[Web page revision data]
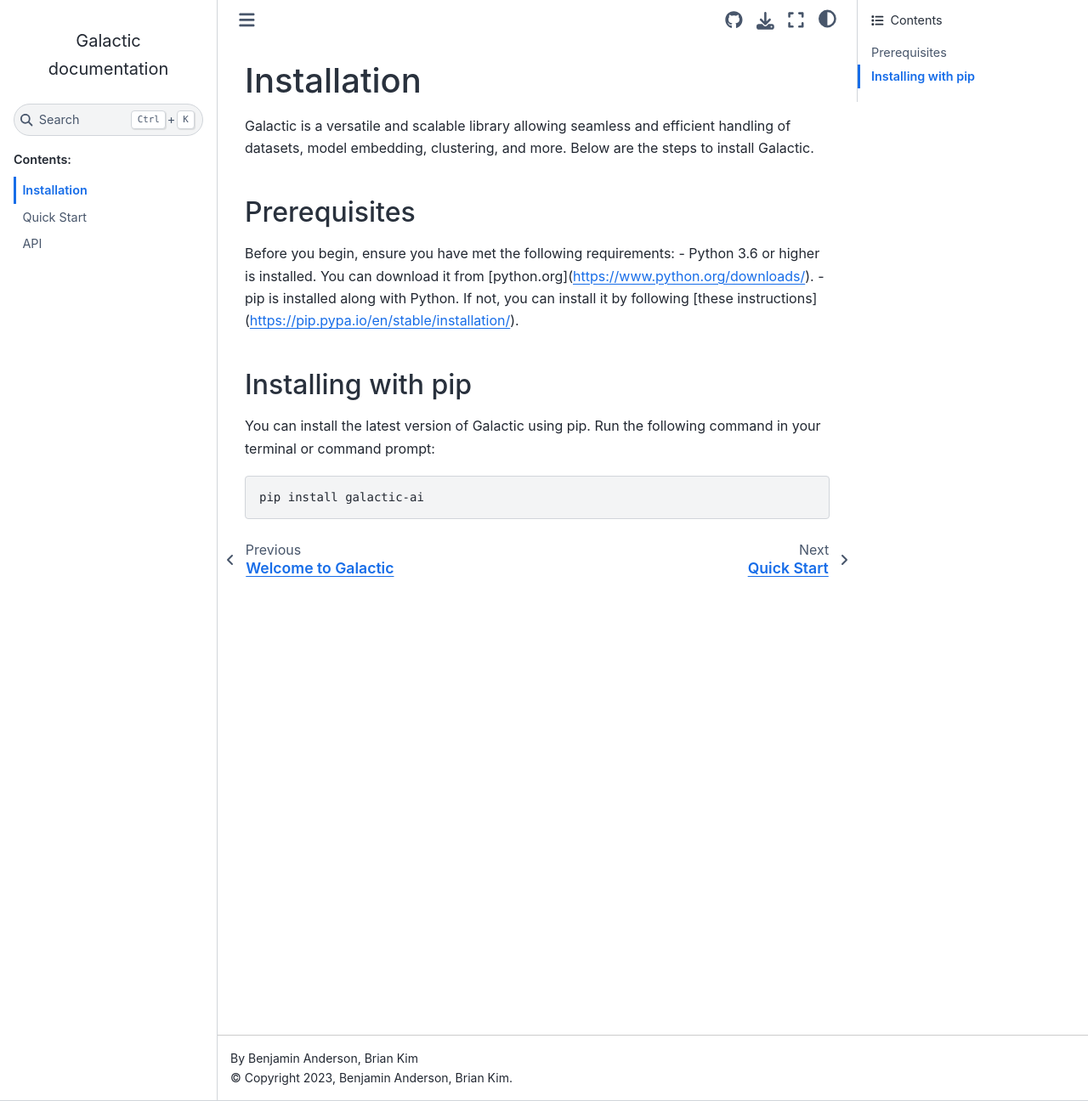
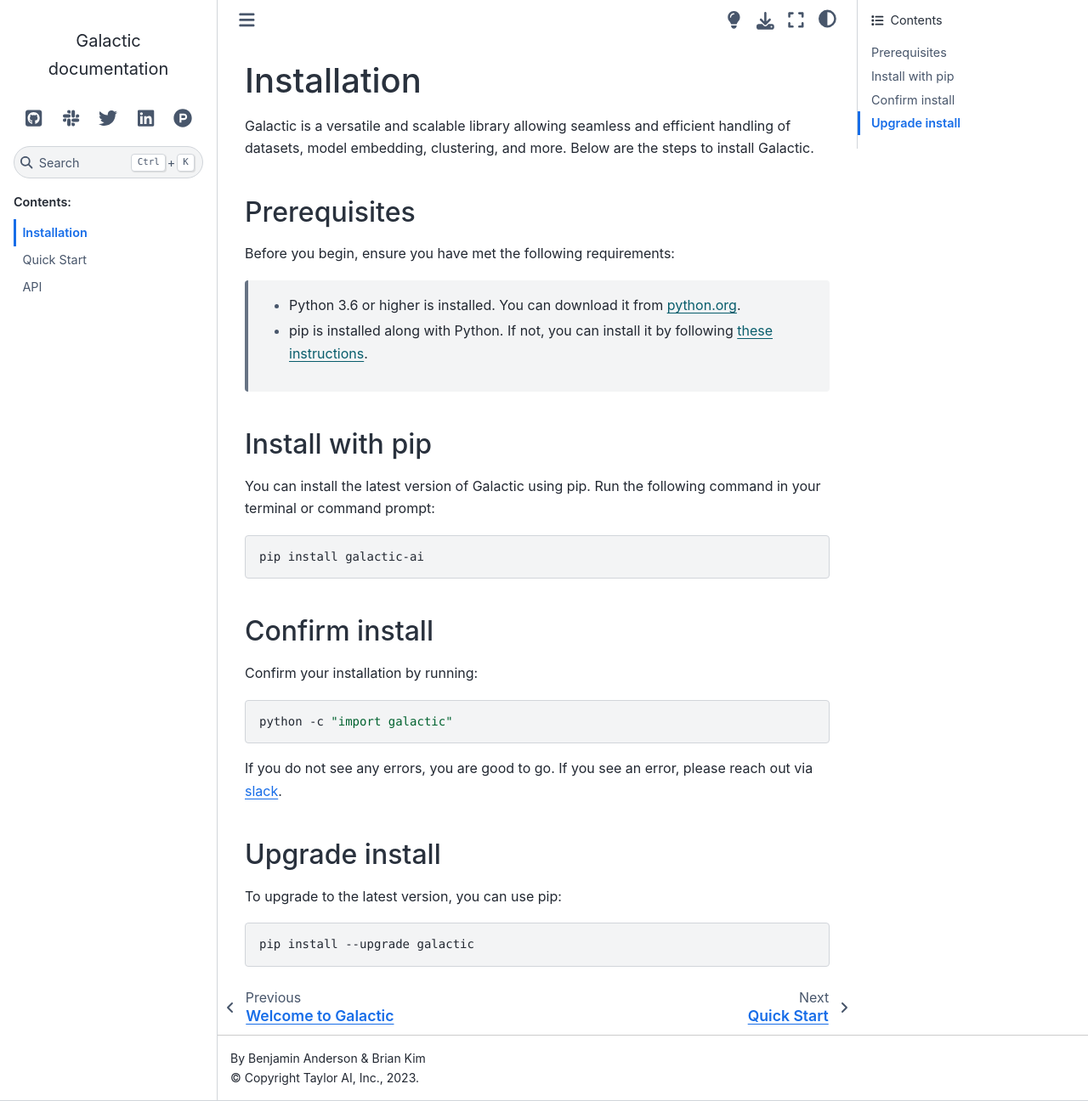
Before and after one commit to taylorai/galactic, a Sphinx documentation site: the page built from docs/installation.rst, in a window 1280 px wide and 1296 px high. Shown: the whole window at 85% size. Built offline with Sphinx 7.4.7 and the Sphinx Book theme 1.1.4, drawn with Linux system fonts in a browser that asks for light colours.

Commit message:
installation docs

```diff
--- a/docs/conf.py
+++ b/docs/conf.py
@@ -12,8 +12,8 @@
 # https://www.sphinx-doc.org/en/master/usage/configuration.html#project-information
 
 project = "Galactic"
-copyright = "2023, Benjamin Anderson, Brian Kim"
-author = "Benjamin Anderson, Brian Kim"
+copyright = "Taylor AI, Inc., 2023"
+author = "Benjamin Anderson & Brian Kim"
 
 # -- General configuration ---------------------------------------------------
 # https://www.sphinx-doc.org/en/master/usage/configuration.html#general-configuration
@@ -22,19 +22,48 @@
     "sphinx.ext.autodoc",  # Automatic documentation from docstrings
     "sphinx.ext.viewcode",  # Add a link to the Python source code for classes, functions etc.
     "sphinx.ext.napoleon",  # Support for NumPy and Google style docstrings
-    'sphinx_autodoc_typehints', # Automatically document param types (less noise in class signature)
+    "sphinx_autodoc_typehints",  # Automatically document param types (less noise in class signature)
+    "sphinx_copybutton",  # Add copy button to code blocks
 ]
 
 templates_path = ["_templates"]
 exclude_patterns = ["_build", "Thumbs.db", ".DS_Store"]
-autodoc_typehints = 'both'
-autodoc_typehints_format = 'fully-qualified'
+autodoc_typehints = "both"
+autodoc_typehints_format = "fully-qualified"
 
-highlight_language = 'python'
+highlight_language = "python"
+
 
 html_theme_options = {
     "repository_url": "https://github.com/taylorai/galactic",
-    "use_repository_button": True,
+    "use_issues_button": True,
+    "icon_links": [
+        {
+            "name": "GitHub",
+            "url": "https://github.com/taylorai/galactic",
+            "icon": "fab fa-github-square",
+        },
+        {
+            "name": "Slack",
+            "url": "https://galactic-ai.slack.com/",
+            "icon": "fab fa-slack",
+        },
+        {
+            "name": "Twitter",
+            "url": "https://twitter.com/TryTaylor_AI",
+            "icon": "fab fa-twitter",
+        },
+        {
+            "name": "LinkedIn",
+            "url": "https://www.linkedin.com/company/taylor-ai/",
+            "icon": "fab fa-linkedin",
+        },
+        {
+            "name": "ProductHunt",
+            "url": "https://www.producthunt.com/posts/taylor-ai",
+            "icon": "fab fa-product-hunt",
+        },
+    ],
 }
 
 # -- Options for HTML output -------------------------------------------------
--- a/docs/index.rst
+++ b/docs/index.rst
@@ -5,6 +5,10 @@
 
 Welcome to Galactic
 =======================================
+
+Galactic provides cleaning and curation tools for massive unstructured text datasets. It's designed to help you curate fine-tuning datasets, create document collections for retrieval-augmented generation (RAG), and even perform deduplication of web-scale datasets for LLM pre-training.
+
+Galactic is made available under the Apache 2.0 license.
 
 .. toctree::
    :maxdepth: 2
--- a/docs/installation.rst
+++ b/docs/installation.rst
@@ -6,10 +6,11 @@
 Prerequisites
 -------------
 Before you begin, ensure you have met the following requirements:
-- Python 3.6 or higher is installed. You can download it from [python.org](https://www.python.org/downloads/).
-- pip is installed along with Python. If not, you can install it by following [these instructions](https://pip.pypa.io/en/stable/installation/).
 
-Installing with pip
+   - Python 3.6 or higher is installed. You can download it from `python.org <https://www.python.org/downloads/>`_.
+   - pip is installed along with Python. If not, you can install it by following `these instructions <https://pip.pypa.io/en/stable/installation/>`_.
+
+Install with pip
 -------------------
 
 You can install the latest version of Galactic using pip. Run the following command in your terminal or command prompt:
@@ -17,3 +18,23 @@
 .. code-block:: shell
 
     pip install galactic-ai
+
+Confirm install
+-------------------
+
+Confirm your installation by running:
+
+.. code-block:: shell
+
+   python -c "import galactic"
+
+If you do not see any errors, you are good to go. If you see an error, please reach out via `slack <https://galactic-ai.slack.com/>`_.
+
+Upgrade install
+-------------------
+
+To upgrade to the latest version, you can use pip:
+
+.. code-block:: shell
+
+   pip install --upgrade galactic
```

Action item = An exact copy of every entry, without pictures, should be your output.

Exercise output =
Before and after one commit to taylorai/galactic, a Sphinx documentation site: the page built from docs/installation.rst, in a window 1280 px wide and 1296 px high. Shown: the whole window at 85% size. Built offline with Sphinx 7.4.7 and the Sphinx Book theme 1.1.4, drawn with Linux system fonts in a browser that asks for light colours.

Commit message:
installation docs

```diff
--- a/docs/conf.py
+++ b/docs/conf.py
@@ -12,8 +12,8 @@
 # https://www.sphinx-doc.org/en/master/usage/configuration.html#project-information
 
 project = "Galactic"
-copyright = "2023, Benjamin Anderson, Brian Kim"
-author = "Benjamin Anderson, Brian Kim"
+copyright = "Taylor AI, Inc., 2023"
+author = "Benjamin Anderson & Brian Kim"
 
 # -- General configuration ---------------------------------------------------
 # https://www.sphinx-doc.org/en/master/usage/configuration.html#general-configuration
@@ -22,19 +22,48 @@
     "sphinx.ext.autodoc",  # Automatic documentation from docstrings
     "sphinx.ext.viewcode",  # Add a link to the Python source code for classes, functions etc.
     "sphinx.ext.napoleon",  # Support for NumPy and Google style docstrings
-    'sphinx_autodoc_typehints', # Automatically document param types (less noise in class signature)
+    "sphinx_autodoc_typehints",  # Automatically document param types (less noise in class signature)
+    "sphinx_copybutton",  # Add copy button to code blocks
 ]
 
 templates_path = ["_templates"]
 exclude_patterns = ["_build", "Thumbs.db", ".DS_Store"]
-autodoc_typehints = 'both'
-autodoc_typehints_format = 'fully-qualified'
+autodoc_typehints = "both"
+autodoc_typehints_format = "fully-qualified"
 
-highlight_language = 'python'
+highlight_language = "python"
+
 
 html_theme_options = {
     "repository_url": "https://github.com/taylorai/galactic",
-    "use_repository_button": True,
+    "use_issues_button": True,
+    "icon_links": [
+        {
+            "name": "GitHub",
+            "url": "https://github.com/taylorai/galactic",
+            "icon": "fab fa-github-square",
+        },
+        {
+            "name": "Slack",
+            "url": "https://galactic-ai.slack.com/",
+            "icon": "fab fa-slack",
+        },
+        {
+            "name": "Twitter",
+            "url": "https://twitter.com/TryTaylor_AI",
+            "icon": "fab fa-twitter",
+        },
+        {
+            "name": "LinkedIn",
+            "url": "https://www.linkedin.com/company/taylor-ai/",
+            "icon": "fab fa-linkedin",
+        },
+        {
+            "name": "ProductHunt",
+            "url": "https://www.producthunt.com/posts/taylor-ai",
+            "icon": "fab fa-product-hunt",
+        },
+    ],
 }
 
 # -- Options for HTML output -------------------------------------------------
--- a/docs/index.rst
+++ b/docs/index.rst
@@ -5,6 +5,10 @@
 
 Welcome to Galactic
 =======================================
+
+Galactic provides cleaning and curation tools for massive unstructured text datasets. It's designed to help you curate fine-tuning datasets, create document collections for retrieval-augmented generation (RAG), and even perform deduplication of web-scale datasets for LLM pre-training.
+
+Galactic is made available under the Apache 2.0 license.
 
 .. toctree::
    :maxdepth: 2
--- a/docs/installation.rst
+++ b/docs/installation.rst
@@ -6,10 +6,11 @@
 Prerequisites
 -------------
 Before you begin, ensure you have met the following requirements:
-- Python 3.6 or higher is installed. You can download it from [python.org](https://www.python.org/downloads/).
-- pip is installed along with Python. If not, you can install it by following [these instructions](https://pip.pypa.io/en/stable/installation/).
 
-Installing with pip
+   - Python 3.6 or higher is installed. You can download it from `python.org <https://www.python.org/downloads/>`_.
+   - pip is installed along with Python. If not, you can install it by following `these instructions <https://pip.pypa.io/en/stable/installation/>`_.
+
+Install with pip
 -------------------
 
 You can install the latest version of Galactic using pip. Run the following command in your terminal or command prompt:
@@ -17,3 +18,23 @@
 .. code-block:: shell
 
     pip install galactic-ai
+
+Confirm install
+-------------------
+
+Confirm your installation by running:
+
+.. code-block:: shell
+
+   python -c "import galactic"
+
+If you do not see any errors, you are good to go. If you see an error, please reach out via `slack <https://galactic-ai.slack.com/>`_.
+
+Upgrade install
+-------------------
+
+To upgrade to the latest version, you can use pip:
+
+.. code-block:: shell
+
+   pip install --upgrade galactic
```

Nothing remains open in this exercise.